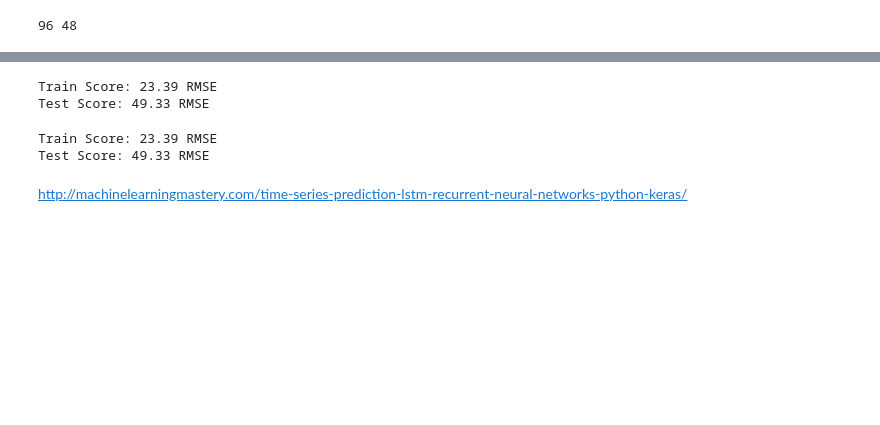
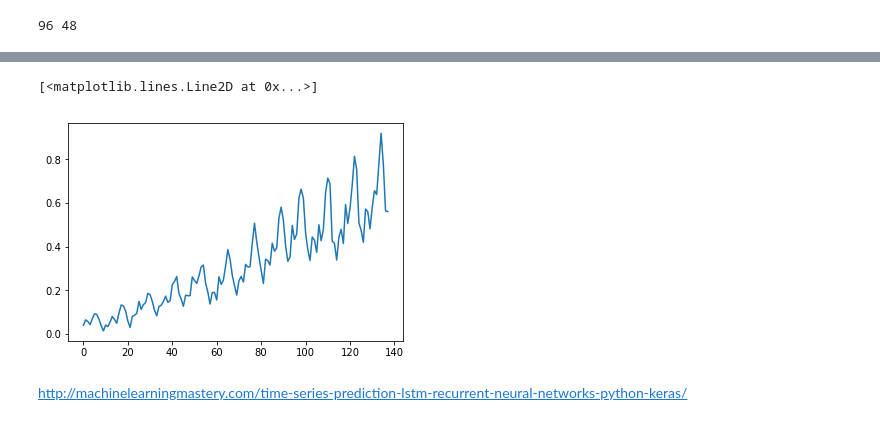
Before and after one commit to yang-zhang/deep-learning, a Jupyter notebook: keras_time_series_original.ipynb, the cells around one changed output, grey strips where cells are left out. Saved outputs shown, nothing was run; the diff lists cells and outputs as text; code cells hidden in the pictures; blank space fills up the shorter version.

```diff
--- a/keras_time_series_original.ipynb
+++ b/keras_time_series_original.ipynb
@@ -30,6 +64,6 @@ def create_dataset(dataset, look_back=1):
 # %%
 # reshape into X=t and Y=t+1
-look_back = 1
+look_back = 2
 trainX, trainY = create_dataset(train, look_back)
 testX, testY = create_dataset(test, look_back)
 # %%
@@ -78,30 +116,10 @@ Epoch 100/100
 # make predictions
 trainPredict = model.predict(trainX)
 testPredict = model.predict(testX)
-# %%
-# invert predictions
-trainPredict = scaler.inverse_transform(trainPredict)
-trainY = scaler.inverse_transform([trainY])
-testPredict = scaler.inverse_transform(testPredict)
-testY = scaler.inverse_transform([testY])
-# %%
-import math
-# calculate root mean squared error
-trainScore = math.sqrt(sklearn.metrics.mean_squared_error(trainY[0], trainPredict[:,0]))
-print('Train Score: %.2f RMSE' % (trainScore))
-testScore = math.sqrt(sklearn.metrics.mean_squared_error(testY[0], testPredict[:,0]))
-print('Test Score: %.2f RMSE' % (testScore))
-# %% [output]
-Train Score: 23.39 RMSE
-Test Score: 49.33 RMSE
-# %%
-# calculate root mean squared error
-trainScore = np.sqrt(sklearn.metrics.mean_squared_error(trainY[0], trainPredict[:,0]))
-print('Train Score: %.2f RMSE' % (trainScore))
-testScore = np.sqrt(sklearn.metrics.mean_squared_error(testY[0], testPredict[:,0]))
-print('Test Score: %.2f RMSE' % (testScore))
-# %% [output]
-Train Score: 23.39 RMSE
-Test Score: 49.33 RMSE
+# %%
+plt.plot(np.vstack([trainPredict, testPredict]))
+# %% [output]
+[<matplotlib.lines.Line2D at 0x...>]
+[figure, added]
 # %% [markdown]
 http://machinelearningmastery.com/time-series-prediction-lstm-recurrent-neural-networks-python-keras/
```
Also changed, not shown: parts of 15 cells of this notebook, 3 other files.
────────
[Your objective]
Once the pictures are removed, set down what remains of the entries above exactly.

[Written response]
Before and after one commit to yang-zhang/deep-learning, a Jupyter notebook: keras_time_series_original.ipynb, the cells around one changed output, grey strips where cells are left out. Saved outputs shown, nothing was run; the diff lists cells and outputs as text; code cells hidden in the pictures; blank space fills up the shorter version.

```diff
--- a/keras_time_series_original.ipynb
+++ b/keras_time_series_original.ipynb
@@ -30,6 +64,6 @@ def create_dataset(dataset, look_back=1):
 # %%
 # reshape into X=t and Y=t+1
-look_back = 1
+look_back = 2
 trainX, trainY = create_dataset(train, look_back)
 testX, testY = create_dataset(test, look_back)
 # %%
@@ -78,30 +116,10 @@ Epoch 100/100
 # make predictions
 trainPredict = model.predict(trainX)
 testPredict = model.predict(testX)
-# %%
-# invert predictions
-trainPredict = scaler.inverse_transform(trainPredict)
-trainY = scaler.inverse_transform([trainY])
-testPredict = scaler.inverse_transform(testPredict)
-testY = scaler.inverse_transform([testY])
-# %%
-import math
-# calculate root mean squared error
-trainScore = math.sqrt(sklearn.metrics.mean_squared_error(trainY[0], trainPredict[:,0]))
-print('Train Score: %.2f RMSE' % (trainScore))
-testScore = math.sqrt(sklearn.metrics.mean_squared_error(testY[0], testPredict[:,0]))
-print('Test Score: %.2f RMSE' % (testScore))
-# %% [output]
-Train Score: 23.39 RMSE
-Test Score: 49.33 RMSE
-# %%
-# calculate root mean squared error
-trainScore = np.sqrt(sklearn.metrics.mean_squared_error(trainY[0], trainPredict[:,0]))
-print('Train Score: %.2f RMSE' % (trainScore))
-testScore = np.sqrt(sklearn.metrics.mean_squared_error(testY[0], testPredict[:,0]))
-print('Test Score: %.2f RMSE' % (testScore))
-# %% [output]
-Train Score: 23.39 RMSE
-Test Score: 49.33 RMSE
+# %%
+plt.plot(np.vstack([trainPredict, testPredict]))
+# %% [output]
+[<matplotlib.lines.Line2D at 0x...>]
+[figure, added]
 # %% [markdown]
 http://machinelearningmastery.com/time-series-prediction-lstm-recurrent-neural-networks-python-keras/
```
Also changed, not shown: parts of 15 cells of this notebook, 3 other files.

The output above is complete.